▶ ACTIVITY
Report all lines from the entries below in which "fill" appears.

▶ INPUT FOR THIS TASK
# # # # # # #

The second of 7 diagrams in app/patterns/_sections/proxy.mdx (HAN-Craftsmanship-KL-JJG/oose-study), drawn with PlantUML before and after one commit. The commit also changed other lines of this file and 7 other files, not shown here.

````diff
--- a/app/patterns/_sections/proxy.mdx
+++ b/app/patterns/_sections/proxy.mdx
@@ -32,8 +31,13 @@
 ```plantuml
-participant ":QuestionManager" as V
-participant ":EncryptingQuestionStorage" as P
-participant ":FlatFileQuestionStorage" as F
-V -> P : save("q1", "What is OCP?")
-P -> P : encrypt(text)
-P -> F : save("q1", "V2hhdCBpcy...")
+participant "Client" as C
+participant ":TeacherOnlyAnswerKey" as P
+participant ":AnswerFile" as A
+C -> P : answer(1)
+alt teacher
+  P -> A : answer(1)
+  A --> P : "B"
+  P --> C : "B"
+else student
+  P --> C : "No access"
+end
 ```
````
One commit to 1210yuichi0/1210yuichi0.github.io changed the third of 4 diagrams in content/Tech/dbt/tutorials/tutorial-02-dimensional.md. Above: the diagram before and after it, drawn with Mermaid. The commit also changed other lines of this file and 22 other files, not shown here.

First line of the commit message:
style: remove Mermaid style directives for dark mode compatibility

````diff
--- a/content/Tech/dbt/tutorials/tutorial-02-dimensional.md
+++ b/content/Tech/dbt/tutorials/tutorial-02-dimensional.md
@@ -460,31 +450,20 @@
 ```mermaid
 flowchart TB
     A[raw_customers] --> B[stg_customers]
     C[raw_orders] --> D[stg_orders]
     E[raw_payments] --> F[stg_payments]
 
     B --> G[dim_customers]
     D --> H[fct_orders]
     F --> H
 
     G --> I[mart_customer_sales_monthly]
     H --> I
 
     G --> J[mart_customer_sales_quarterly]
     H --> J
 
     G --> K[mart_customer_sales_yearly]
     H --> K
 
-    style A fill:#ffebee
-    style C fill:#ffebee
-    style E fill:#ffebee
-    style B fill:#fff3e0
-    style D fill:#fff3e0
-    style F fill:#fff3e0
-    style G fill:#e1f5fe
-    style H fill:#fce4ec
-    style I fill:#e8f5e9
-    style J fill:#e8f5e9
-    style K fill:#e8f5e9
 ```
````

# # # # # # #

▶ ANSWER SPACE
-    style A fill:#ffebee
-    style C fill:#ffebee
-    style E fill:#ffebee
-    style B fill:#fff3e0
-    style D fill:#fff3e0
-    style F fill:#fff3e0
-    style G fill:#e1f5fe
-    style H fill:#fce4ec
-    style I fill:#e8f5e9
-    style J fill:#e8f5e9
-    style K fill:#e8f5e9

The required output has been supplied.